CLEARWATER — All the city department heads were there, sitting in rows before the City Council, each awaiting his or her turn at the podium.

The Aug. 22 special budget meeting at the Main Library wasn’t the usual council meeting; it was what Mayor George N. Cretekos characterized as a friendly gathering (“Let’s have some fun”). It was, in effect, a chance for each department chief to describe for the council what he or she needs from the 2019-2020 budget. Each of the departments, from City Manager Bill Horne’s office to Human Resources, to Parks and Recreation, to Fire and Rescue, to Parking, will get a piece of the $542,194,290 in operating funds slated for next budget year.

Clearwater Police Chief Dan Slaughter, for instance, eventually wants $12 million for a new District 3 substation with offices, training classrooms, and new gun ranges inside a 20,000 square-foot building that can withstand Category 5 winds. The project is listed on the Penny for Pinellas list of approved projects. The funding will be realized over several years, said Kayleen Kastel, the city’s budget director.

“It is included in the capital budget with initial funding of $1 million in fiscal year 2020 and $11 million in fiscal year 2021,” she said.

The money will also come from an internal loan from the city’s Central Insurance Fund, with schedule repayment of the loan via a $6 million payment from Penny IV in 2021 and a $5 million payment from Penny IV in 2025, Slaughter added.

Cretekos asked Slaughter to “justify the cost” of the new facility.

Slaughter told Cretekos that the present police department building at 645 Pierce St. is aging.

“The building we have was built in 1983 and it is becoming functionally obsolete,” he told the mayor. “The training facility is in mobile trailers and they are nearing the end of their life. The cost is expensive because of the Category 5 necessity. It is a need we have. When the eye of a hurricane goes over Clearwater, I have 180 employees on duty, and they have to go somewhere. The main station is rated for (a Category) 2 and a half.”

District 3, which is Clearwater’s largest police district, comprises everything east of Alternate U.S. 19 to Tampa Bay. Slaughter told Cretekos that the new facility would include a SWAT training facility, fire range training, but the department still relies on portable classrooms for other law enforcement training.

“We’d like to get rid of those trailers and get everything under one roof,” he told Cretekos. The proposed facility has not been finalized, including what kind of equipment and IT the station will use.

City councilman Bob Cundiff agreed with Slaughter.

“I can see the importance, having lived here 23 years now, and the hurricanes that have gone through, the city does need a police facility that will survive a Category 5 hurricane,” Cundiff said. “I think it’s an appropriate investment.”

City auditor Yvonne Taylor has an office of two. She measures risk and operational deficiencies in the city government. She had a good-natured exchange with council members.

“My budget is $226,000,” she began. “We provide risk assessment, where threats and risks and opportunities are, to make recommendations that will strengthen the work that is being done here by different departments.”

She also keeps the city informed on new regulatory requirements, statutes and ordinances that department heads may not know about. She recently hired a new auditor to replace one that resigned in November.

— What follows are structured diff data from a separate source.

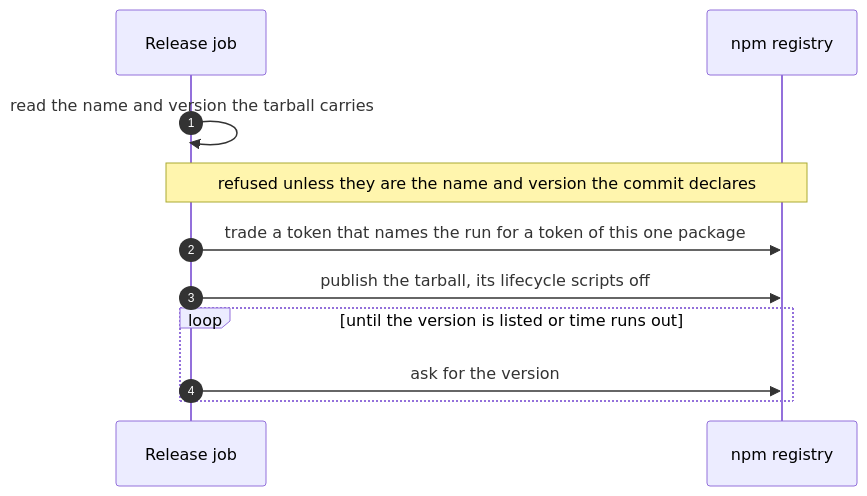
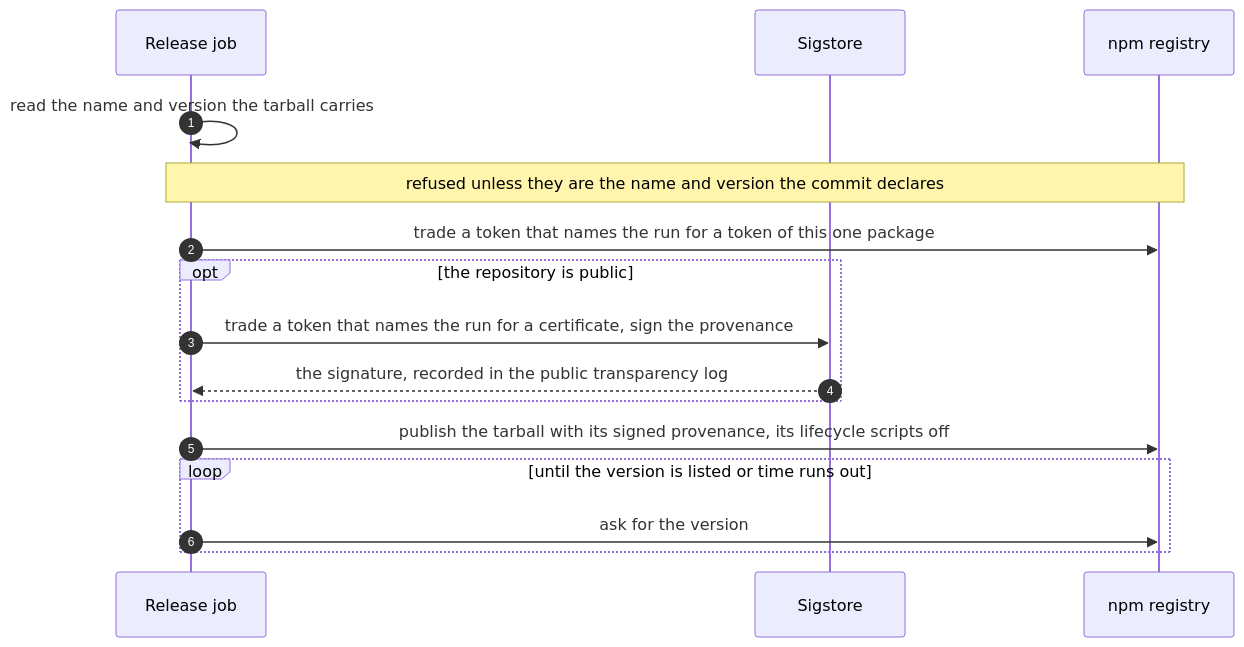
The fifth of 6 diagrams in docs/deployment.md (NextNodeSolutions/infrastructure), drawn with Mermaid before and after one commit. The commit also changed other lines of this file and 12 other files, not shown here.

First line of the commit message:
ci(deploy): sign the provenance of a package from a public repository

````diff
--- a/docs/deployment.md
+++ b/docs/deployment.md
@@ -144,13 +144,18 @@
 ```mermaid
 sequenceDiagram
     autonumber
     participant R as Release job
+    participant S as Sigstore
     participant N as npm registry
     R->>R: read the name and version the tarball carries
     Note over R,N: refused unless they are the name and version the commit declares
     R->>N: trade a token that names the run for a token of this one package
-    R->>N: publish the tarball, its lifecycle scripts off
+    opt the repository is public
+        R->>S: trade a token that names the run for a certificate, sign the provenance
+        S-->>R: the signature, recorded in the public transparency log
+    end
+    R->>N: publish the tarball with its signed provenance, its lifecycle scripts off
     loop until the version is listed or time runs out
         R->>N: ask for the version
     end
 ```
````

After councilmembers joked about whether it was the time and place to ask department heads if they have what they need, she responded with good humor.

“In all honesty, I will say that no, I do not have adequate staff to cover the entire city of Clearwater,” she said with a laugh. “Due to budget constraints, it is what it is. We make do with the resources we have.”

Denise Sanders, director of Economic Development and Housing, told the council that her department has 11 fulltime employees that provide affordable housing services, make possible the construction of single family and multi-family residences, and provide other services to businesses. Much of her budget is funded via federal grants.

Dan Mayer, the city’s IT director, told councilmembers that his department supports and maintains city computer and communications systems with software updates, maintenance, and upgrades to networks. His department’s 2020 budget is slated to be $8.8 million, a 7% increase from this year.

The increase came from new software and maintenance contracts with tech companies, an expensive exercise.

“We also launched the upgrade of (the city’s) payroll system,” as well as increased camera systems and other security, improvements to Granicus, the online streaming of government meetings, and other projects.

Clearwater Library Director Jennifer Obermaier told the council that her department manages a collection of “more than half a million items in five locations.”

The department has 84 fulltime staff, and her budget request includes $700,000 for the purchase of new books and other lending materials. In the past, the library lent books physically to patrons, but has over the years seen an increase in the borrowing of digital content via the Internet.

The City Council also learned about Obermaier’s program called “Thingamabrary,” which has broadened the kinds of things the public can borrow from the library.

Using their library cards, patrons can borrow hand tools, board games, ukulele kits, and even Wi-Fi hotspots that patrons can take home or on vacation for 28 days at a time.